  • digg
  • facebook
  • reddit
  • stumble
  • twitter
  • rss

No related posts.

Why Great Ideas Fail

I ran a session at FOO camp ’11 on Why Great Ideas Fail. It was chaotic, but my goal of leaving the room with a list of reasons was achieved – and here it is.

The crowd was tech and start-up heavy, so the list is shifted towards those pursuits. But this could be the start of a book project that more broadly explores the history of great ideas. Starting with fleshing out these categories better, and then finding good stories that illustrate ideas that failed for these reasons, as well as ideas that successfully overcame these challenges.

Meta-comment: Fascinating how many of these are opposite pairs of each other (e.g. gave up too soon, stayed with same idea for too long).

Follow up: If you were there, or not, and want to be updated if this project gets off the ground, leave a comment.

Why Great Ideas Fail:

  • Killed idea too soon
  • Stayed with idea for too long
  • Death (of person with the idea)
  • Not knowing target audience
  • Not Willing to experiment to find audience
  • Unwilling to change direction
  • Willful ignorance of economics
  • Overcoming organizational inertia
  • Not understanding the ecosystem the idea lives in
  • Inability to learn from microfailure
  • Fighting the last war
  • Giving up
  • Chindogu – solution causes more problems than it solves.
  • Randomness
  • Blamed marketing
  • Failed to pitch or communicate well
  • Not taking the idea far enough
  • Underestimating cultural limits
  • Underestimating dependencies
  • Balancing how world is vs. how world can be
  • Balancing Wants vs needs

Thanks to Val Aurora, I also got a list from attendees of personal reasons great ideas failed. Wide range of levels of specificity, but still interesting,

Specific failures people listed as their own:
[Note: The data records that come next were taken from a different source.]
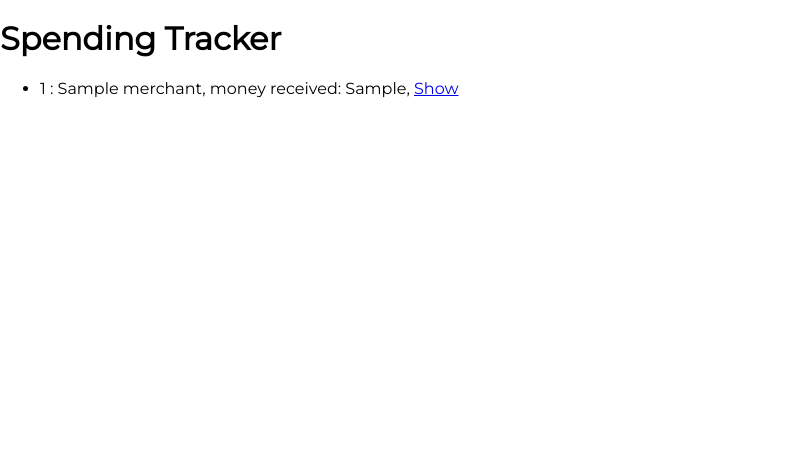
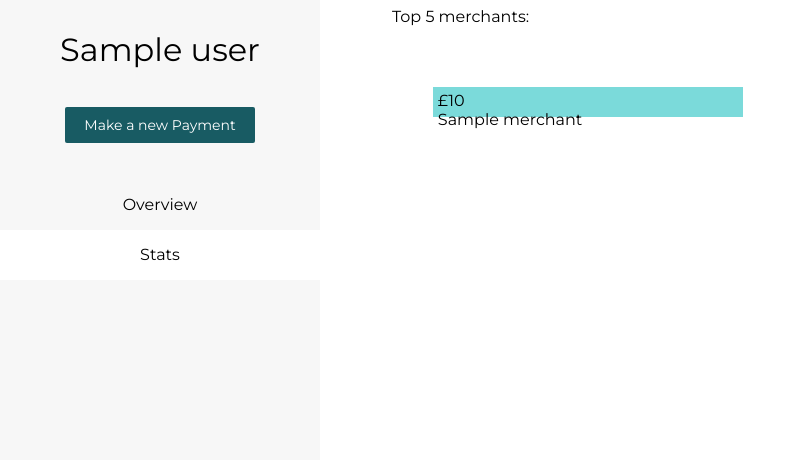
Before and after one commit to zlatterson/Python-Spending-Tracker, a Flask app: page /users/1/merchants/ in a window 1280 px wide. Shown: the top 460 px of the page, without its empty margins (0-805 px from the left). Before the commit the page ends 98 px from the top, so only its background shows below. Run offline with Flask 2, Linux system fonts and the light colour scheme; a database or web service that is not in the repository returns one stand-in record (values such as "Sample title"); some libraries are stand-ins or nearby versions.

Commit message:
bar charts added

```diff
--- a/controllers/merchant_controller.py
+++ b/controllers/merchant_controller.py
@@ -10,9 +10,14 @@ merchants_blueprint = Blueprint("merchant", __name__)
 
 @merchants_blueprint.route("/users/<id>/merchants/")
 def merchant(id):
+    user = user_repository.select(id)
     merchants = merchant_repository.select_all()
-    print(merchants)
-    return render_template("/users/merchants/index.html", merchants=merchants)
+    merchants_with_percent = Merchant.received_as_percentage(merchants)
+    merchants_by_most_money = Merchant.order_merchants_by_spent(merchants_with_percent)
+    merchant_money_formatted = Merchant.format_money(merchants_by_most_money)
+    return render_template("/users/merchants/index.html",
+    merchants=merchant_money_formatted,
+    user=user)
 
 # NEW
 @merchants_blueprint.route("/users/<id>/merchants/new")
--- a/models/merchant.py
+++ b/models/merchant.py
@@ -1,5 +1,32 @@
+from operator import attrgetter
+
+
 class Merchant:
-    def __init__(self,name,money_received,id=None):
+    def __init__(self,name,money_received,id=None,received_percentage=None):
         self.name = name
         self.money_received = money_received
         self.id = id
+        self.received_percentage = received_percentage
+
+
+    def received_as_percentage(merchants):
+        total = 0
+        for merchant in merchants:
+            total += merchant.money_received
+
+        for merchant in merchants:
+            merchant.received_percentage = round(merchant.money_received / total * 100)
+        return merchants
+
+
+    def order_merchants_by_spent(merchants):
+        merchants.sort(key=lambda x: x.money_received, reverse=True)
+        newlist = sorted(merchants, key=lambda x: x.money_received, reverse=True)
+
+        top_5 = newlist[:5]
+        return top_5
+
+    def format_money(merchants):
+        for merchant in merchants:
+            merchant.money_received = "{:,}".format(merchant.money_received)
+        return merchants
--- a/models/user.py
+++ b/models/user.py
@@ -8,3 +8,8 @@ class User:
     def format_money(user):
         user.money = "{:,}".format(user.money)
         return user
+
+
+    def format_monthly_allowance(user):
+        user.daily_allowance = "{:,}".format(user.daily_allowance)
+        return user
--- a/static/style.css
+++ b/static/style.css
@@ -336,3 +336,72 @@
 	text-decoration:none;
   margin:9px
 }
+
+/* percentage of merchants */
+.container-chart {
+  margin-left: 5%;
+  margin-right: 5%;
+  margin-top: 5%;
+}
+
+.chart {
+  position: relative;
+}
+
+.column-bars {
+  position: absolute;
+  top: 0;
+  left: 0;
+  display: grid;
+  grid-template-columns: repeat(10, 30px);
+  grid-template-rows: 270px;
+}
+
+cbars {
+  border: 1px solid rgb(255, 255, 255);
+  border-left: none;
+}
+
+cbars:first-child {
+  border: 1px solid rgb(255, 255, 255);
+}
+
+.row-bars {
+  position: absolute;
+  top: 0;
+  left: 0;
+  width: 300px;
+}
+
+rbars {
+  display: block;
+  height: 20px;
+  margin-top: 20px;
+  max-width: 300px;
+  padding: 5px;
+}
+
+rbars:nth-child(1) {
+  background-color: rgb(123, 218, 218);
+}
+
+rbars:nth-child(2) {
+  background-color: rgb(151, 151, 237);
+}
+
+rbars:nth-child(3) {
+  background-color: rgb(180, 252, 180);
+}
+
+rbars:nth-child(4) {
+  background-color: rgb(206, 166, 226);
+}
+
+rbars:nth-child(5) {
+  background-color: rgb(238, 182, 77);
+}
+
+.stat-box{
+  margin-top: 10%;
+  margin-left: 10%;
+}
--- a/templates/users/merchants/index.html
+++ b/templates/users/merchants/index.html
@@ -1,13 +1,52 @@
 {% extends 'base.html'%}
 
 {% block content %}
-<h1>Spending Tracker</h1>
+<div class="parent">
+    <div class="sidebar">
+        <p id="user-link"><a href="/users/{{user.id}}/edit">{{user.name}}</a></p>
+        <form action="/users/{{user.id}}/items/new">
+            <input type="submit" class="pay-button"value="Make a new Payment" />
+        </form>
+        <br>
+        <a class="nav-link" href="/users/{{user.id}}">Overview</a>
+        <a class="nav-link-active" href="/users/{{user.id}}/merchants">Stats</a>
+        <br>
+    </div>
+    <!-- main -->
+    <div class="main">
+      <div class="form-background">
 
-<p>{% for merchant in merchants %}</p>
-<ul>
-    <li>
-        {{merchant.id}} : {{merchant.name}}, money received: {{merchant.money_received}}, <a href="/merchants/{{merchant.id}}">Show</a>
-    </li>
-</ul>
-<p>{% endfor %}</p>
+
+        <div class="statbox">
+          Top 5 merchants:
+        <section class="container-chart">
+
+          <section class="chart">
+            <section class="column-bars">
+              <cbars></cbars>
+              <cbars></cbars>
+              <cbars></cbars>
+              <cbars></cbars>
+              <cbars></cbars>
+              <cbars></cbars>
+              <cbars></cbars>
+              <cbars></cbars>
+              <cbars></cbars>
+              <cbars></cbars>
+            </section>
+            <section class="row-bars">
+              {% for merchant in merchants %}
+              <rbars style="width:{{merchant.received_percentage}}%"><section>£{{merchant.money_received}}</section> {{merchant.name}}</rbars>
+              {% endfor %}
+            </section>
+          </section>
+        </div>
+        </section>
+        <br>
+
+      </div>
+    </div>
+  </div>
+
+
 {% endblock %}
--- a/templates/users/show.html
+++ b/templates/users/show.html
@@ -10,7 +10,7 @@
         </form>
         <br>
         <a class="nav-link-active" href="/users/{{user.id}}">{{month_fmt}}</a>
-
+        <a class="nav-link" href="/users/{{user.id}}/merchants">Stats</a>
         <br>
         <div class="month-dropdown">
         {% for date in transaction_dates %}
```
Also changed, not shown: controllers/user_controller.py (+5 -36 lines), templates/users/items/new.html (+9 -4 lines), templates/users/merchants/new.html (+20 -8 lines), templates/users/merchants/show.html (+7 -1 lines).
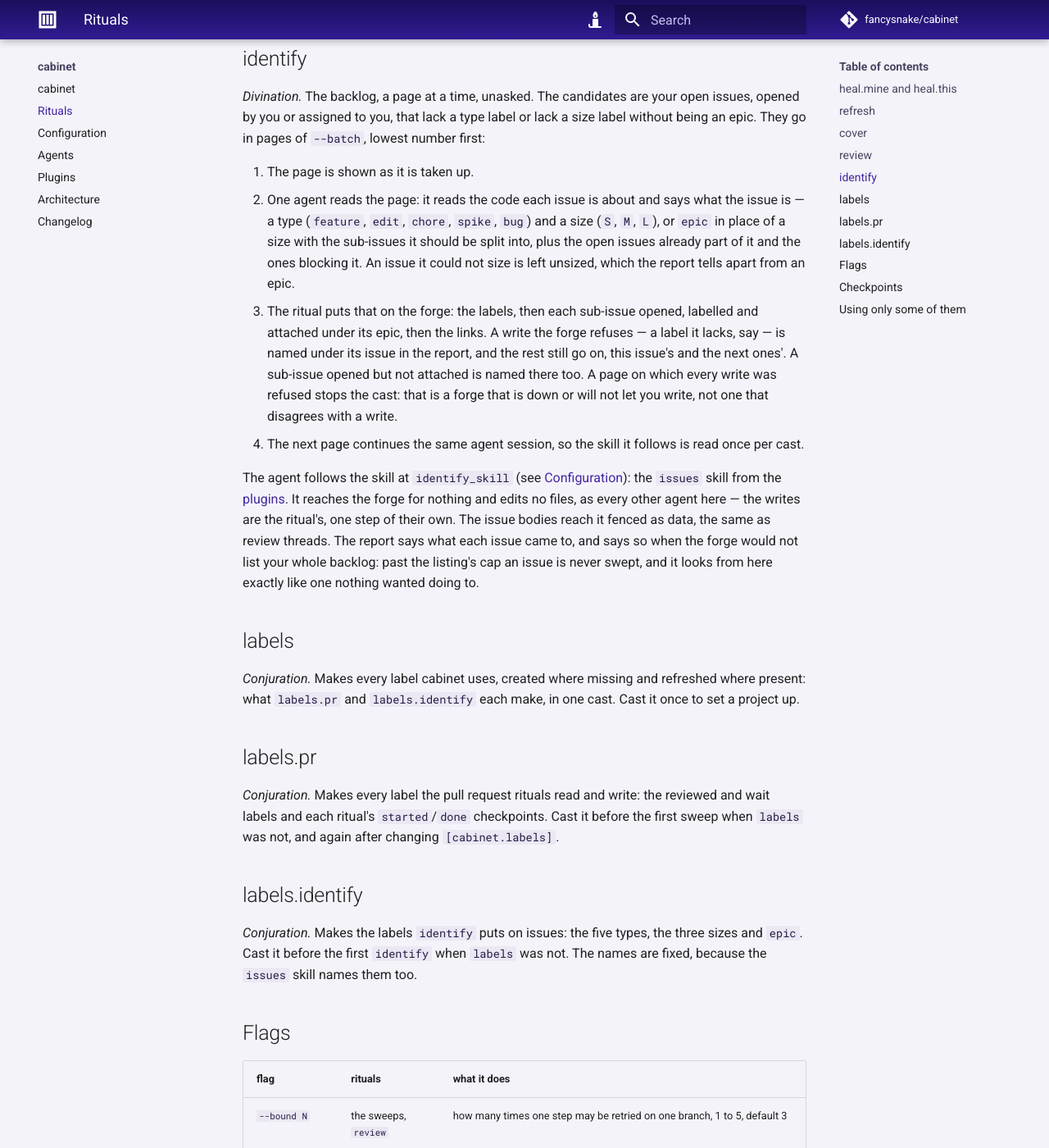
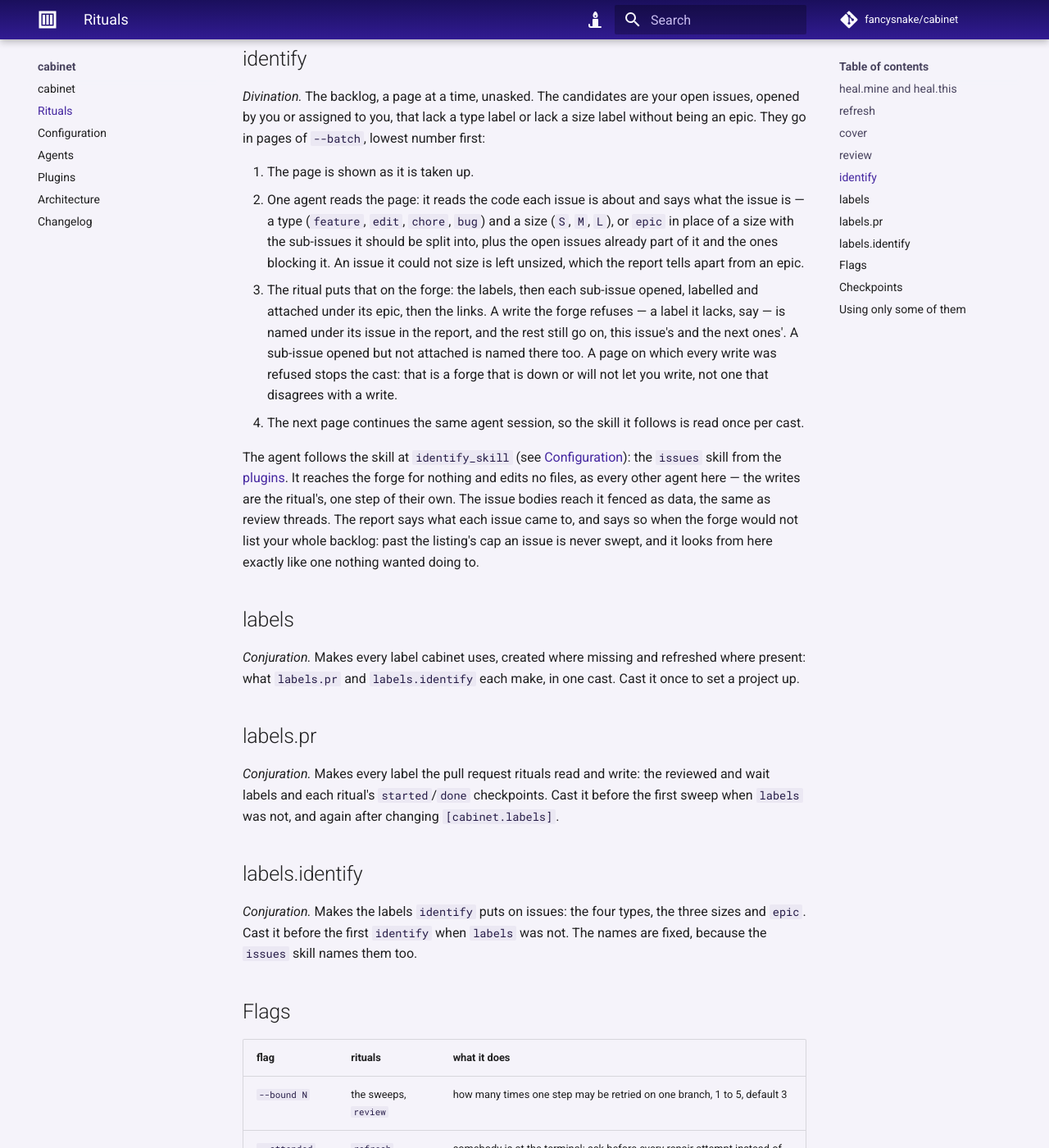
Before and after one commit to fancysnake/cabinet, an MkDocs documentation site: the page built from docs/rituals.md, in a window 1280 px wide and 1400 px high, scrolled down 3276 px. Shown: the whole window at 82% size. Built offline with MkDocs 1.6.1 and Material for MkDocs 9.7.7, drawn with Linux system fonts in a browser that asks for light colours; comment, search, counter and statistics services are not loaded.

Commit message:
feat!: drop the spike issue type
One spike among 500+ issues across projects. An investigation is typed
by what it explores: feature, edit, chore or bug.

labels.identify no longer makes the spike label and leaves an existing
one in place; identify reads an issue wearing only spike as untyped and
types it again.

Co-Authored-By: Claude Opus 5.5 (1M context) <noreply@anthropic.com>

```diff
--- a/README.md
+++ b/README.md
@@ -53,7 +53,7 @@ Grouped by school, the way a spellbook is.
   checkpoints, created where missing and refreshed where present. Cast it
   again after changing `[cabinet.labels]`.
 - **`labels.identify`** — makes the labels `identify` puts on issues: the types
-  (`feature`, `edit`, `chore`, `spike`, `bug`), the sizes (`S`, `M`, `L`) and
+  (`feature`, `edit`, `chore`, `bug`), the sizes (`S`, `M`, `L`) and
   `epic`.
 
 Every label ritual creates what is missing and refreshes what is there, so
--- a/docs/plugins.md
+++ b/docs/plugins.md
@@ -30,8 +30,8 @@ size, split or link the backlog. The [`identify`](rituals.md#identify) ritual ha
 its agent read it too, from `identify_skill`.
 
 1. **Types**: `feature` for something a user can see, `edit` for a refactor
-   with no feature change, `chore` for docs, CI, tooling and tests, `spike`
-   for an experiment that might not work, `bug` for behaviour that is wrong.
+   with no feature change, `chore` for docs, CI, tooling and tests, `bug`
+   for behaviour that is wrong.
    Each is a label, and also a GitHub issue type where the repository has
    them.
 2. **Sizes**: `S` is one module in a single sitting, `M` is several modules
--- a/docs/rituals.md
+++ b/docs/rituals.md
@@ -139,7 +139,7 @@ number first:
 
 1. The page is shown as it is taken up.
 2. One agent reads the page: it reads the code each issue is about and says
-   what the issue is — a type (`feature`, `edit`, `chore`, `spike`, `bug`) and
+   what the issue is — a type (`feature`, `edit`, `chore`, `bug`) and
    a size (`S`, `M`, `L`), or `epic` in place of a size with the sub-issues it
    should be split into, plus the open issues already part of it and the ones
    blocking it. An issue it could not size is left unsized, which the report
@@ -178,7 +178,7 @@ it before the first sweep when `labels` was not, and again after changing
 
 ## labels.identify
 
-*Conjuration.* Makes the labels `identify` puts on issues: the five types, the
+*Conjuration.* Makes the labels `identify` puts on issues: the four types, the
 three sizes and `epic`. Cast it before the first `identify` when `labels` was
 not. The names are fixed, because the `issues` skill names them too.
 
```
Also changed, not shown: CHANGELOG.md (+7 -0 lines), plugins/issues/skills/issues/SKILL.md (+0 -2 lines), 6 other files.
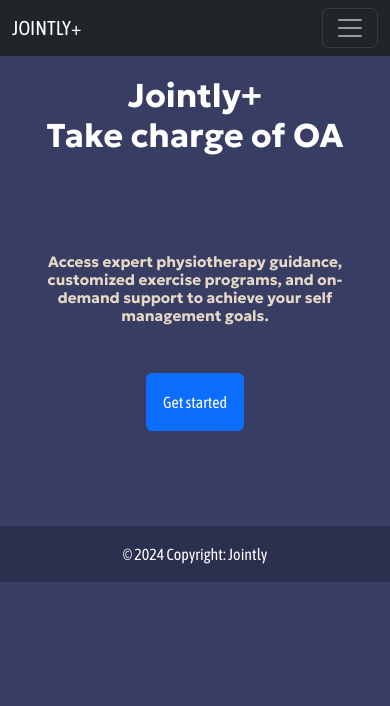
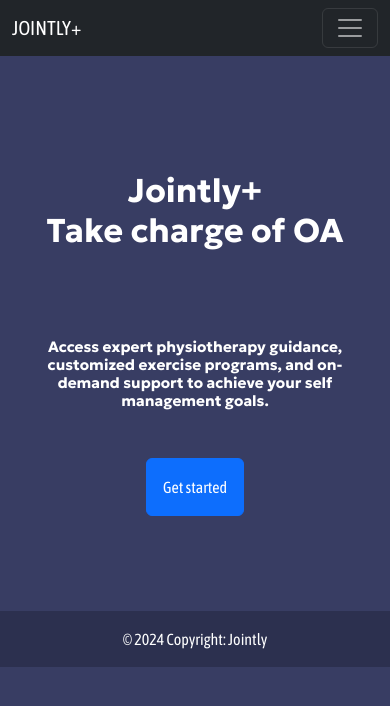
Before and after one commit to suue99/project, a React (Create React App) app: page / in a window 390 px wide. Shown: the top 706 px of the page. Built offline with nearby package versions, Linux system fonts and the light colour scheme.

Commit message:
adjustments

```diff
--- a/src/App.css
+++ b/src/App.css
@@ -124,7 +124,7 @@ body {
     font-family: Geologica;
     font-size: 15px;
     margin-top: 50px;
-    color: rgb(230, 216, 199);
+    color: white;
 
   }
 
@@ -215,11 +215,13 @@ body {
       }
 
       .subcontainer-1 {
+
        text-align: center;
+       margin-top: 15px;
 
       }
       .subcontainer-2 {
-       margin-top: 40px;
+       margin-top: 30px;
        text-align: center;
 
       }
```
  • Forcing something on people they don’t want
  • Not controlling distribution (e.g. Tivo vs. Comcast DVR)
  • Not doing post-mortems
  • Built an Airbnb before Airbnb, but didn’t see it through
  • Not eating our own dogfood
  • Building something ‘powerful’ but too complicate for the average user
  • Voice version of twitter circa 2005
  • Force change earlier. It won’t happen on its own.
  • Launching a product before it’s ready – unreliable performance
  • Not killing a project/startup faster (i.e. spinning wheels for an extra year instead of getting it out the door)
  • Trusting before researching
  • Not trusting my gut
  • Not considering political capital within a large organization
  • Trusting my gut too much
  • Juggling between being your greatest supporter and your greatest critic
story by Scott Berkun